Please contact TWIA if you believe our claim assessment is not enough to repair or replace damage to your covered property. We will work with you to address any needs you have and try to provide a timely resolution. We will also try to help you avoid incurring any out-of-pocket or additional costs. Contact TWIA so we may consider any new information that could support supplemental (additional) payments. Learn more about supplemental payments.
It is important to understand the deadlines related to the appraisal process (see Appraisal below) even if you are still working with TWIA to resolve disagreements about your claim.
Appraisal is a formal process to handle disputes about the amount TWIA will pay for your claim. Unless otherwise stated by TWIA or the Texas Department of Insurance (TDI), the deadline to request appraisal on the actual cash value amount of your claim (i.e., the covered item’s current market value, used to determine your first claim payment amount) is 60 days from the date you receive your notice letter. If you have replacement cost coverage, you will have additional time to request appraisal. That timeline will be included in your notice letter.
To preserve your right to appraisal, this process is automatically activated if you notify TWIA that you disagree with our assessment of the covered portion of your claim. This does not mean you have to go through the appraisal process, but that you will have the option to in the future. You can start this process by having a discussion with your claims examiner or sending TWIA a message through Claims Center or the Policyholder Portal with details about what you are disputing. If you are unable to use one of these systems, you can email email@example.com with your claim number in the subject line. Communicating with us through Claims Center or the Policyholder Portal will allow us to respond faster than email. Each of these options (Claims Center, the Policyholder Portal, email) will help document the time when you make the request.
Disputes Regarding Denied Claims
If you wish to dispute TWIA’s decision to partially or fully deny coverage for your claim, you must provide notification that you intend to bring suit against TWIA. You have two years after receipt of a claim decision to notify TWIA of a coverage dispute. If you miss the two year deadline, you waive the right to contest TWIA’s denial of the claim, and are barred from bringing a lawsuit concerning denial of coverage.
As a prerequisite to filing suit, TWIA has the option of requiring you, the policyholder, to submit the dispute to Alternative Dispute Resolution (ADR). Mediation is the primary form of dispute resolution utilized by TWIA. ADR must be completed no later than 60 days after TWIA requests ADR, unless the period is extended by mutual agreement or by rule of the Commissioner of Insurance.

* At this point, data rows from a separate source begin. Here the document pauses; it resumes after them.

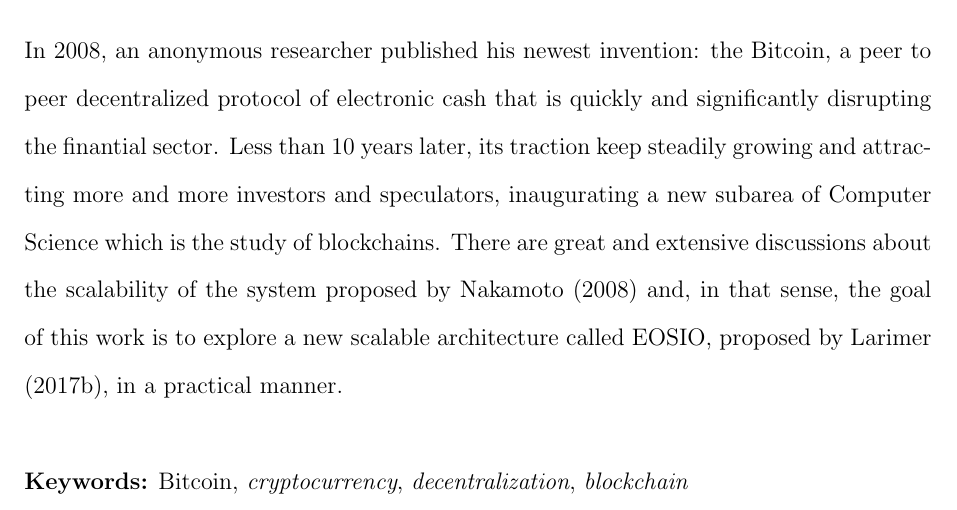
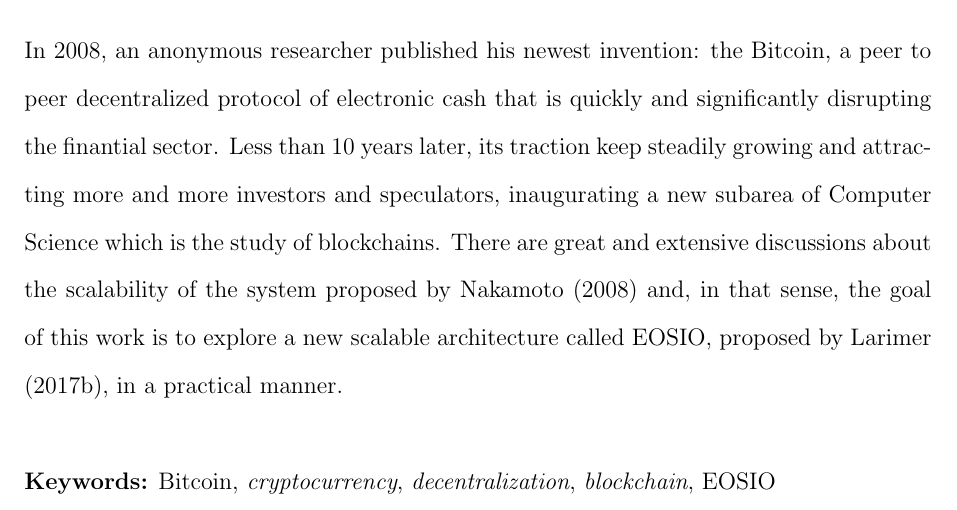
Before and after one commit to rbmarliere/monografia, a LaTeX document (monografia.tex): part of page 5 of 48, cut so that both start at the same text. Compiled offline with pdfLaTeX.

Commit message:
Updates from ShareLaTeX

```diff
--- a/monografia.tex
+++ b/monografia.tex
@@ -66,7 +66,7 @@
 Less than 10 years later, its traction keep steadily growing and attracting more and more investors and speculators, inaugurating a new subarea of Computer Science which is the study of blockchains.
 There are great and extensive discussions about the scalability of the system proposed by \citeonline{bitcoin} and, in that sense, the goal of this work is to explore a new scalable architecture called EOSIO, proposed by \citeonline{eos}, in a practical manner.
 
-\noindent \\ \textbf{Keywords:} Bitcoin, \textit{cryptocurrency}, \textit{decentralization}, \textit{blockchain}
+\noindent \\ \textbf{Keywords:} Bitcoin, \textit{cryptocurrency}, \textit{decentralization}, \textit{blockchain}, EOSIO
 
 %\agradecimento{Agradecimentos} \indent\indent
 %A todos os meus parentes, pelo encorajamento e apoio.
```
Also changed, not shown: monografia.tex (2 more changed lines).
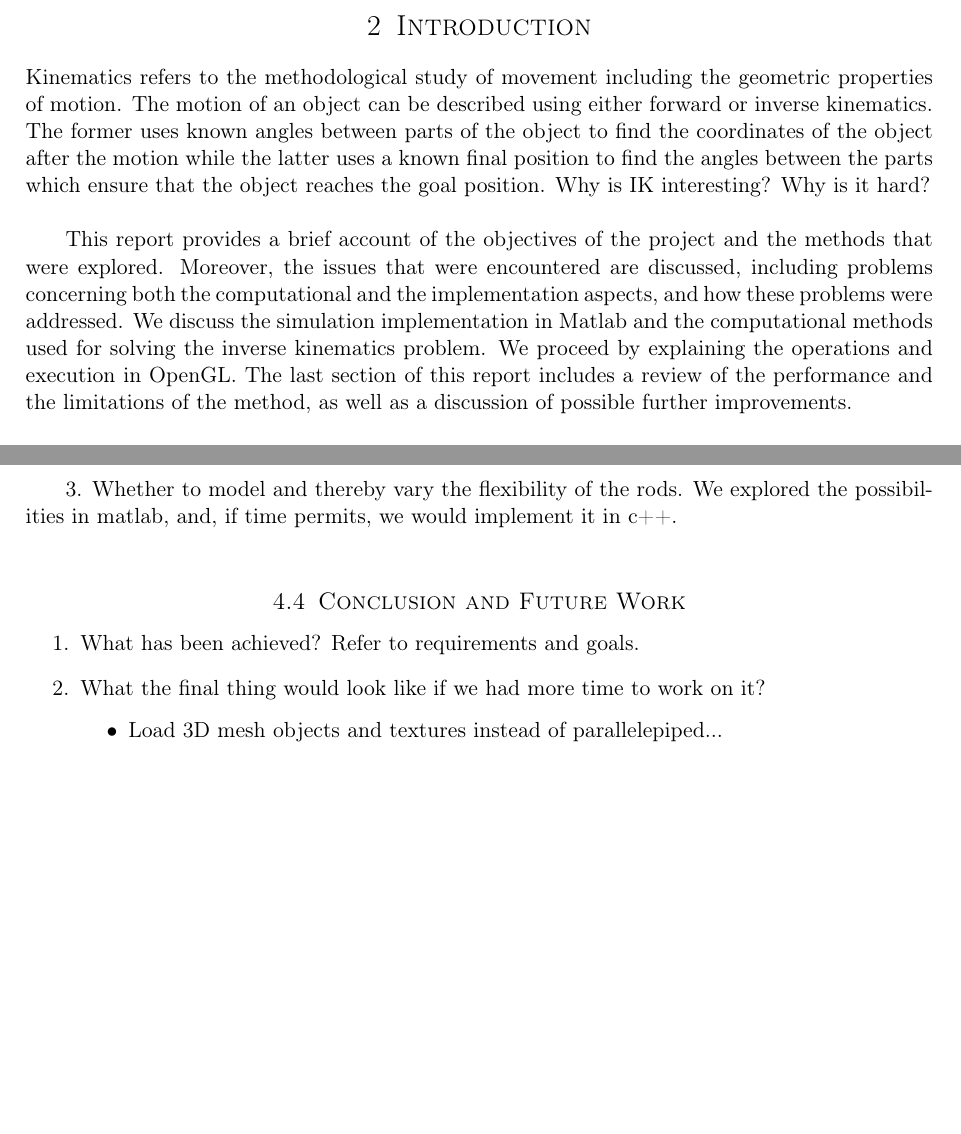
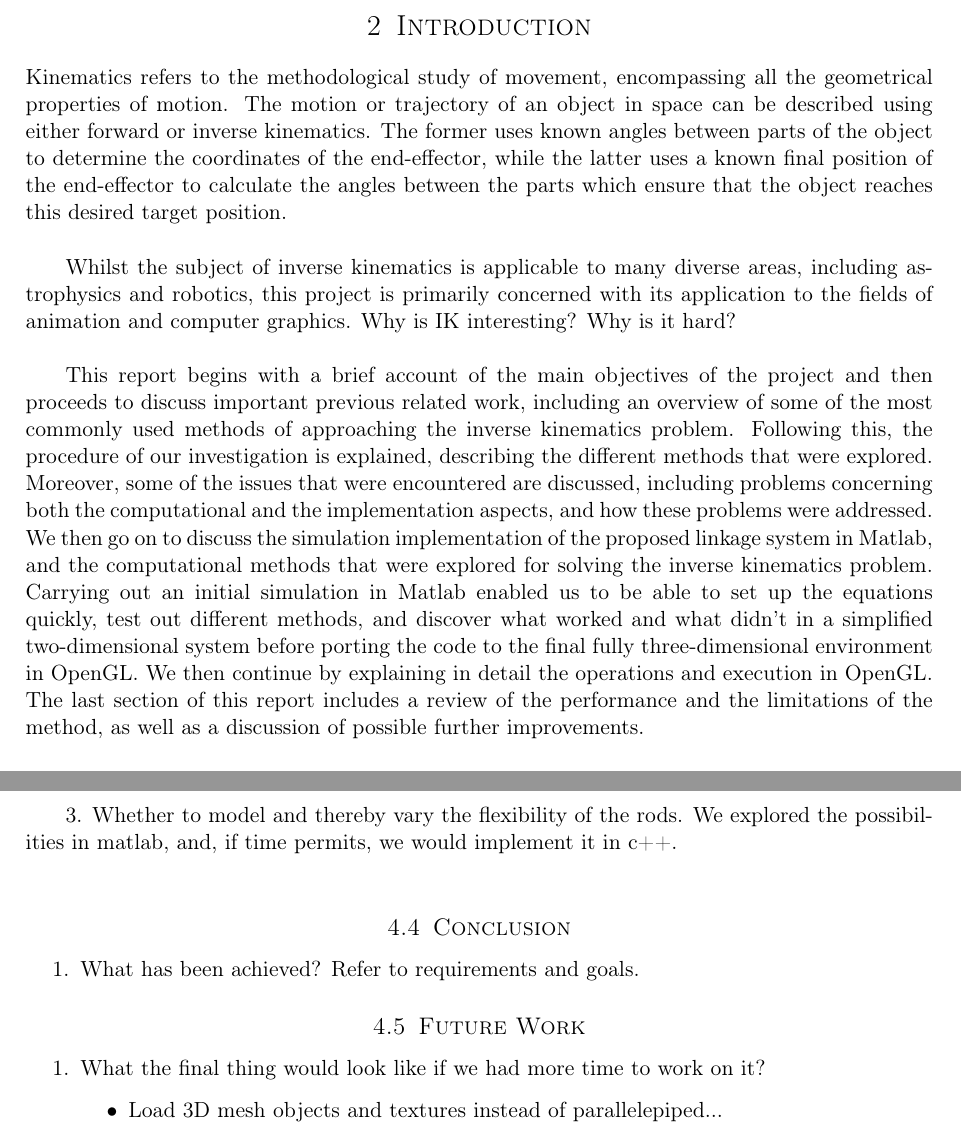
Before and after one commit to DrHibbitts/CDE_Graphics_1, a LaTeX document (Latex/ReportAG.tex): two parts of pages 3 and 12 of 12, joined at a grey line, cut so that both start at the same text, the shorter picture padded with empty space. Compiled offline with pdfLaTeX.

Commit message:
Introduction

```diff
--- a/Latex/ReportAG.tex
+++ b/Latex/ReportAG.tex
@@ -93,9 +93,11 @@ In this project we explore the application of inverse kinematics to the control
 \label{fig:3Dpicture}
 \end{figure}
 
-Kinematics refers to the methodological study of movement including the geometric properties of motion. The motion of an object can be described using either forward or inverse kinematics. The former uses known angles between parts of the object to find the coordinates of the object after the motion while the latter uses a known final position to find the angles between the parts which ensure that the object reaches the goal position. Why is IK interesting? Why is it hard?\\
+Kinematics refers to the methodological study of movement, encompassing all the geometrical properties of motion. The motion or trajectory of an object in space can be described using either forward or inverse kinematics. The former uses known angles between parts of the object to determine the coordinates of the end-effector, while the latter uses a known final position of the end-effector to calculate the angles between the parts which ensure that the object reaches this desired target position. \\
 
-This report provides a brief account of the objectives of the project and the methods that were explored. Moreover, the issues that were encountered are discussed, including problems concerning both the computational and the implementation aspects, and how these problems were addressed. We discuss the simulation implementation in Matlab and the computational methods used for solving the inverse kinematics problem. We proceed by explaining the operations and execution in OpenGL. The last section of this report includes a review of the performance and the limitations of the method, as well as a discussion of possible further improvements.
+Whilst the subject of inverse kinematics is applicable to many diverse areas, including astrophysics and robotics, this project is primarily concerned with its application to the fields of animation and computer graphics. Why is IK interesting? Why is it hard?\\
+
+This report begins with a brief account of the main objectives of the project and then proceeds to discuss important previous related work, including an overview of some of the most commonly used methods of approaching the inverse kinematics problem. Following this, the procedure of our investigation is explained, describing the different methods that were explored. Moreover, some of the issues that were encountered are discussed, including problems concerning both the computational and the implementation aspects, and how these problems were addressed. We then go on to discuss the simulation implementation of the proposed linkage system in Matlab, and the computational methods that were explored for solving the inverse kinematics problem. Carrying out an initial simulation in Matlab enabled us to be able to set up the equations quickly, test out different methods, and discover what worked and what didn't in a simplified two-dimensional system before porting the code to the final fully three-dimensional environment in OpenGL. We then continue by explaining in detail the operations and execution in OpenGL. The last section of this report includes a review of the performance and the limitations of the method, as well as a discussion of possible further improvements.
 
 \subsection{Objectives}
 
@@ -405,10 +407,14 @@ We explored the possibilities in matlab, and, if time permits, we would implemen
 
 %------------------------------------------------
 
-\subsection{Conclusion and Future Work}
+\subsection{Conclusion}
 
 \begin{enumerate}
 \item What has been achieved? Refer to requirements and goals.
+\end{enumerate}
+
+\subsection{Future Work}
+\begin{enumerate}
 \item What the final thing would look like if we had more time to work on it?
 
 \begin{itemize}
```
Also changed, not shown: Latex/ReportAG.pdf, Latex/ReportAG.tex (1 more changed lines), 3 other files.
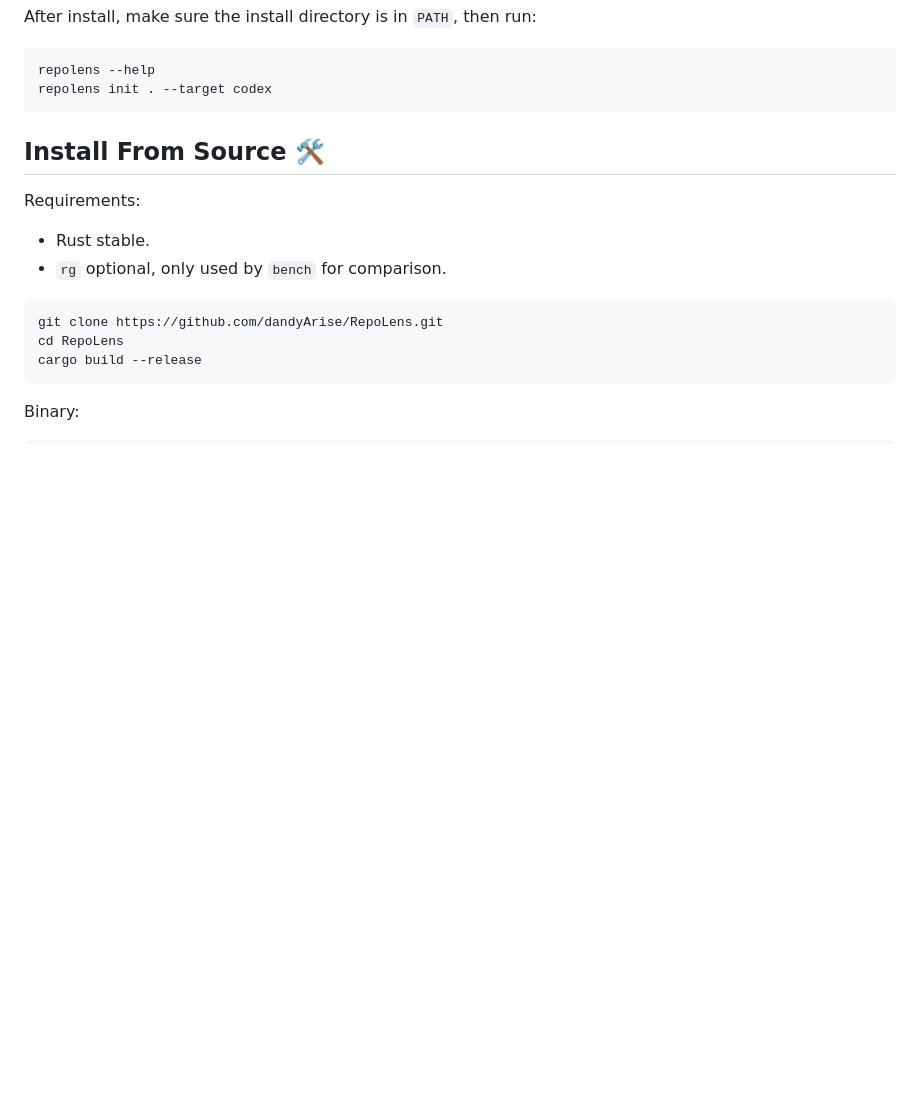
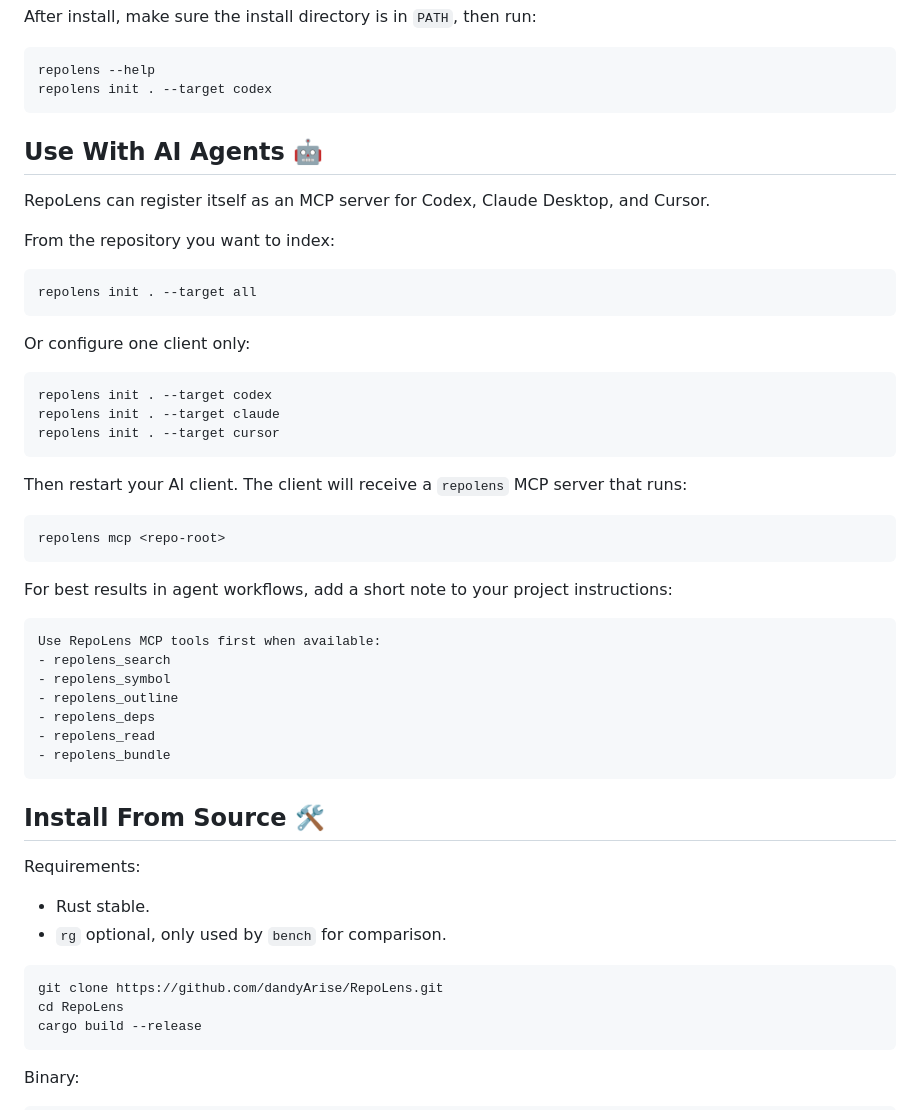
Before and after one commit to dandyArise/RepoLens, a Markdown page: README.md, the part around the change. Rendered like a GitHub page; blank space fills up the shorter version.

Commit message:
Document MCP agent setup

````diff
--- a/README.md
+++ b/README.md
@@ -96,6 +96,42 @@ After install, make sure the install directory is in `PATH`, then run:
 ```powershell
 repolens --help
 repolens init . --target codex
+```
+
+## Use With AI Agents 🤖
+
+RepoLens can register itself as an MCP server for Codex, Claude Desktop, and Cursor.
+
+From the repository you want to index:
+
+```powershell
+repolens init . --target all
+```
+
+Or configure one client only:
+
+```powershell
+repolens init . --target codex
+repolens init . --target claude
+repolens init . --target cursor
+```
+
+Then restart your AI client. The client will receive a `repolens` MCP server that runs:
+
+```text
+repolens mcp <repo-root>
+```
+
+For best results in agent workflows, add a short note to your project instructions:
+
+```md
+Use RepoLens MCP tools first when available:
+- repolens_search
+- repolens_symbol
+- repolens_outline
+- repolens_deps
+- repolens_read
+- repolens_bundle
 ```
 
 ## Install From Source 🛠️
````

If ADR is not completed, or if you are not satisfied after the ADR, you may bring a lawsuit in a district court no later than two years after the date you received TWIA’s decision regarding the claim. All costs and expenses of mediation are shared equally by both parties.
Lawsuit criteria is outlined in the Texas Windstorm Insurance Association Act, Section 2210.576 (b), Texas Insurance Code.
Guides and Resources
Claims Guides and Worksheets for Policyholders
Additional Assistance for Policyholders
TDI Coastal Outreach and Assistance Services Team
Created in 2011, the Texas Department of Insurance’s Coastal Outreach and Assistance Services Team (COAST) provides information and educational programs to help TWIA policyholders with the claims process. COAST can help you:
- Learn about your rights as a TWIA policyholder
- Learn about the TWIA claims process
- Know what to do if TWIA denies your claim
- Resolve a concern about a TWIA claim
This webpage is intended for educational purposes only and does not supersede your policy contract. Every claim is evaluated on its own merits and it is possible your particular claim could be handled differently.